**REQUIREMENT**:
What's needed: every entry, printed exactly, minus the images.
DATASET EXTRACT section start
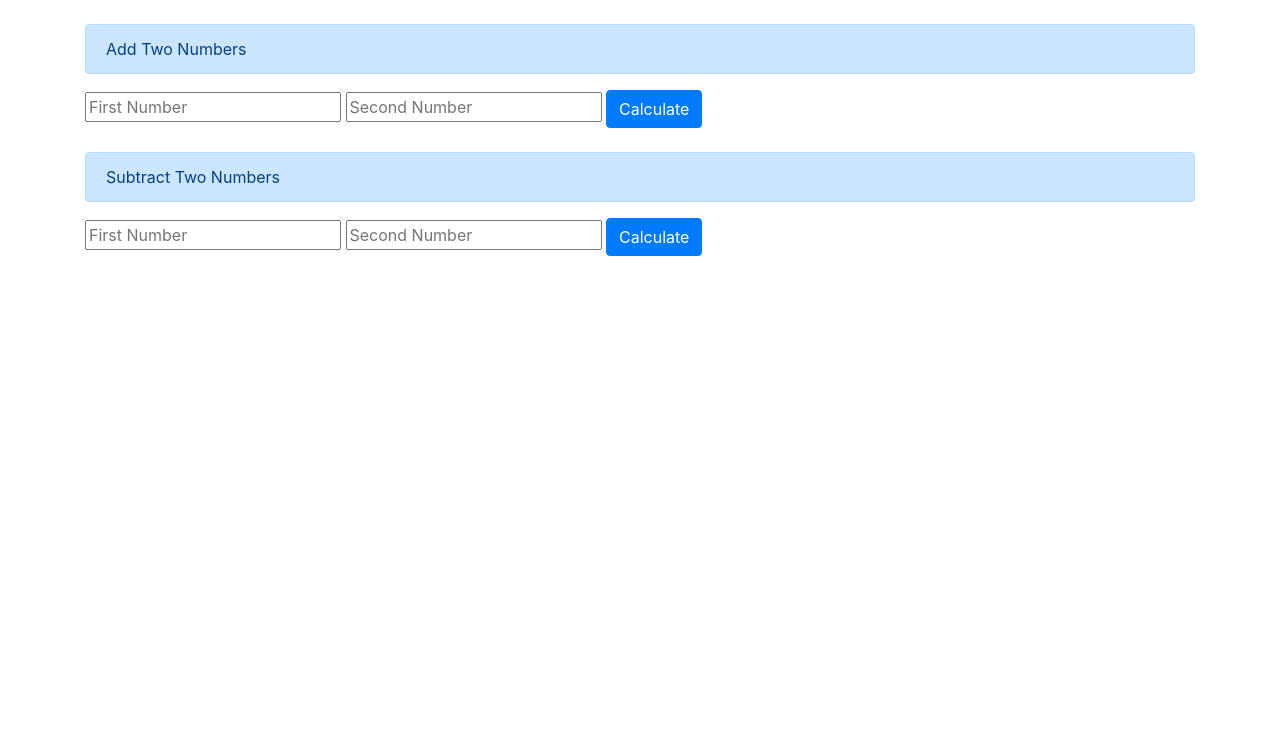
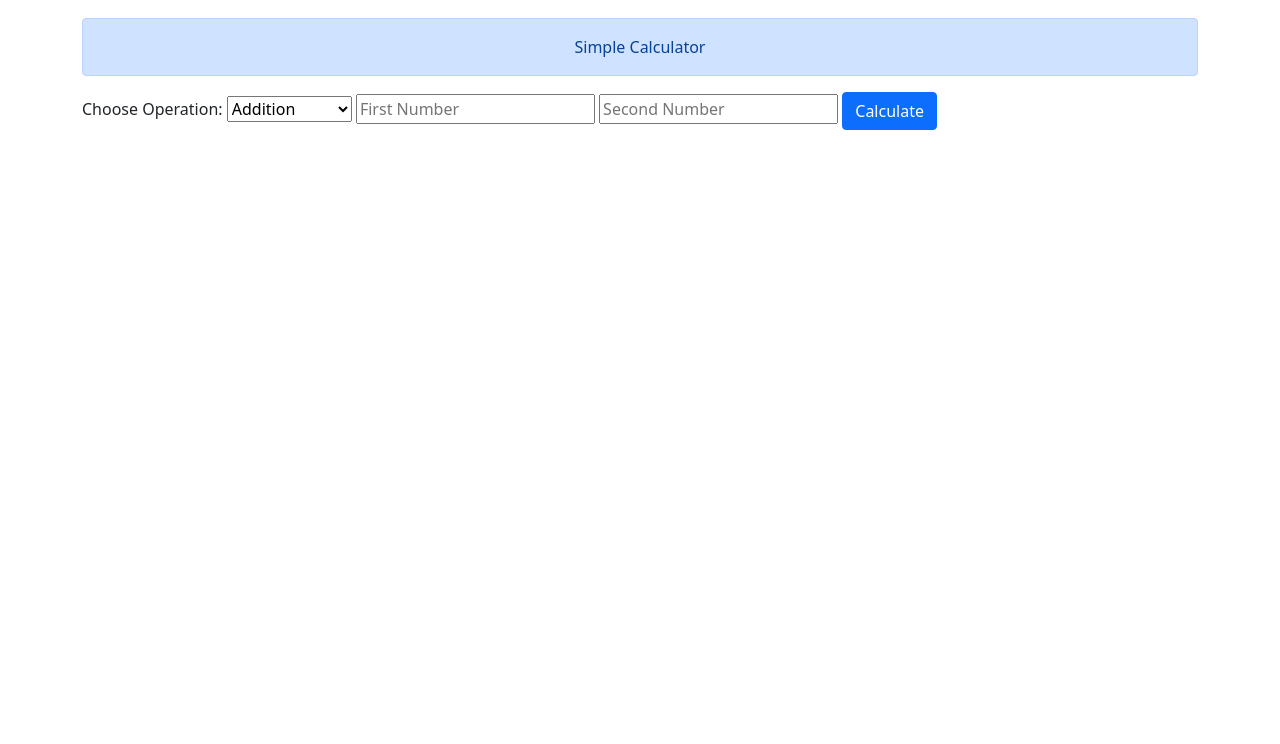
Before and after one commit to Brandonawan/Simple-Nodejs-Web-Calculator, a website: page index.html in a window 1280 px wide. Shown: the part 56-800 px from the top of the page. Drawn offline with nearby package versions, Linux system fonts and the light colour scheme.

Commit message:
modified the calculator app to do more operators

```diff
--- a/index.html
+++ b/index.html
@@ -4,7 +4,7 @@
 	<meta charset="utf-8">
 	<meta name="viewport" content="width=device-width, initial-scale=1">
 	<title>Calculator</title>
-	<link rel="stylesheet" href="https://cdn.jsdelivr.net/npm/bootstrap@4.6.1/dist/css/bootstrap.min.css" integrity="sha384-zCbKRCUGaJDkqS1kPbPd7TveP5iyJE0EjAuZQTgFLD2ylzuqKfdKlfG/eSrtxUkn" crossorigin="anonymous">
+	<link href="https://cdn.jsdelivr.net/npm/bootstrap@5.0.2/dist/css/bootstrap.min.css" rel="stylesheet" integrity="sha384-EVSTQN3/azprG1Anm3QDgpJLIm9Nao0Yz1ztcQTwFspd3yD65VohhpuuCOmLASjC" crossorigin="anonymous">
 </head>
 <body>
 
@@ -13,22 +13,27 @@
  		 <span class="navbar-brand mb-0 h1">CALCULATOR</span>
 	</nav><br />
 <div class="container">
-		<div class="alert alert-primary" role="alert">
-   			Add Two Numbers
+		<div class="alert alert-primary text-center" role="alert">
+   			Simple Calculator
 		</div>
 	<form action="/" method="post">
-		<input type="text" name="num1" placeholder="First Number">
-		<input type="text" name="num2" placeholder="Second Number">
+	  <label for="signs">Choose Operation:</label>
+		  <select name="operator" id="signs">
+		    <option value="+">Addition</option>
+		    <option value="-">Subtraction</option>
+		    <option value="*">Multiplication</option>
+		    <option value="/">Division</option>
+		  </select>
+		<input type="text" name="number1" placeholder="First Number">
+		<input type="text" name="number2" placeholder="Second Number">
 		<button type="submit" class="btn btn-primary" name="submit">Calculate</button>
 	</form> <br />
-		<div class="alert alert-primary" role="alert">
-   			Subtract Two Numbers
-		</div>
-	<form action="/" method="post">
-		<input type="text" name="sub1" placeholder="First Number">
-		<input type="text" name="sub2" placeholder="Second Number">
-		<button type="submit" class="btn btn-primary" name="submit">Calculate</button>
-	</form>
 </div>
+
+<!--Bootrap Javascript plugins -->
+<script src="https://code.jquery.com/jquery-3.2.1.slim.min.js" integrity="sha384-KJ3o2DKtIkvYIK3UENzmM7KCkRr/rE9/Qpg6aAZGJwFDMVNA/GpGFF93hXpG5KkN" crossorigin="anonymous"></script>
+<script src="https://cdn.jsdelivr.net/npm/popper.js@1.12.9/dist/umd/popper.min.js" integrity="sha384-ApNbgh9B+Y1QKtv3Rn7W3mgPxhU9K/ScQsAP7hUibX39j7fakFPskvXusvfa0b4Q" crossorigin="anonymous"></script>
+<script src="https://cdn.jsdelivr.net/npm/bootstrap@4.0.0/dist/js/bootstrap.min.js" integrity="sha384-JZR6Spejh4U02d8jOt6vLEHfe/JQGiRRSQQxSfFWpi1MquVdAyjUar5+76PVCmYl" crossorigin="anonymous"></script>
+
 </body>
 </html>
```
Also changed, not shown: calculator.js (+26 -17 lines).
DATASET EXTRACT section end
**ANSWER SPACE**:
Before and after one commit to Brandonawan/Simple-Nodejs-Web-Calculator, a website: page index.html in a window 1280 px wide. Shown: the part 56-800 px from the top of the page. Drawn offline with nearby package versions, Linux system fonts and the light colour scheme.

Commit message:
modified the calculator app to do more operators

```diff
--- a/index.html
+++ b/index.html
@@ -4,7 +4,7 @@
 	<meta charset="utf-8">
 	<meta name="viewport" content="width=device-width, initial-scale=1">
 	<title>Calculator</title>
-	<link rel="stylesheet" href="https://cdn.jsdelivr.net/npm/bootstrap@4.6.1/dist/css/bootstrap.min.css" integrity="sha384-zCbKRCUGaJDkqS1kPbPd7TveP5iyJE0EjAuZQTgFLD2ylzuqKfdKlfG/eSrtxUkn" crossorigin="anonymous">
+	<link href="https://cdn.jsdelivr.net/npm/bootstrap@5.0.2/dist/css/bootstrap.min.css" rel="stylesheet" integrity="sha384-EVSTQN3/azprG1Anm3QDgpJLIm9Nao0Yz1ztcQTwFspd3yD65VohhpuuCOmLASjC" crossorigin="anonymous">
 </head>
 <body>
 
@@ -13,22 +13,27 @@
  		 <span class="navbar-brand mb-0 h1">CALCULATOR</span>
 	</nav><br />
 <div class="container">
-		<div class="alert alert-primary" role="alert">
-   			Add Two Numbers
+		<div class="alert alert-primary text-center" role="alert">
+   			Simple Calculator
 		</div>
 	<form action="/" method="post">
-		<input type="text" name="num1" placeholder="First Number">
-		<input type="text" name="num2" placeholder="Second Number">
+	  <label for="signs">Choose Operation:</label>
+		  <select name="operator" id="signs">
+		    <option value="+">Addition</option>
+		    <option value="-">Subtraction</option>
+		    <option value="*">Multiplication</option>
+		    <option value="/">Division</option>
+		  </select>
+		<input type="text" name="number1" placeholder="First Number">
+		<input type="text" name="number2" placeholder="Second Number">
 		<button type="submit" class="btn btn-primary" name="submit">Calculate</button>
 	</form> <br />
-		<div class="alert alert-primary" role="alert">
-   			Subtract Two Numbers
-		</div>
-	<form action="/" method="post">
-		<input type="text" name="sub1" placeholder="First Number">
-		<input type="text" name="sub2" placeholder="Second Number">
-		<button type="submit" class="btn btn-primary" name="submit">Calculate</button>
-	</form>
 </div>
+
+<!--Bootrap Javascript plugins -->
+<script src="https://code.jquery.com/jquery-3.2.1.slim.min.js" integrity="sha384-KJ3o2DKtIkvYIK3UENzmM7KCkRr/rE9/Qpg6aAZGJwFDMVNA/GpGFF93hXpG5KkN" crossorigin="anonymous"></script>
+<script src="https://cdn.jsdelivr.net/npm/popper.js@1.12.9/dist/umd/popper.min.js" integrity="sha384-ApNbgh9B+Y1QKtv3Rn7W3mgPxhU9K/ScQsAP7hUibX39j7fakFPskvXusvfa0b4Q" crossorigin="anonymous"></script>
+<script src="https://cdn.jsdelivr.net/npm/bootstrap@4.0.0/dist/js/bootstrap.min.js" integrity="sha384-JZR6Spejh4U02d8jOt6vLEHfe/JQGiRRSQQxSfFWpi1MquVdAyjUar5+76PVCmYl" crossorigin="anonymous"></script>
+
 </body>
 </html>
```
Also changed, not shown: calculator.js (+26 -17 lines).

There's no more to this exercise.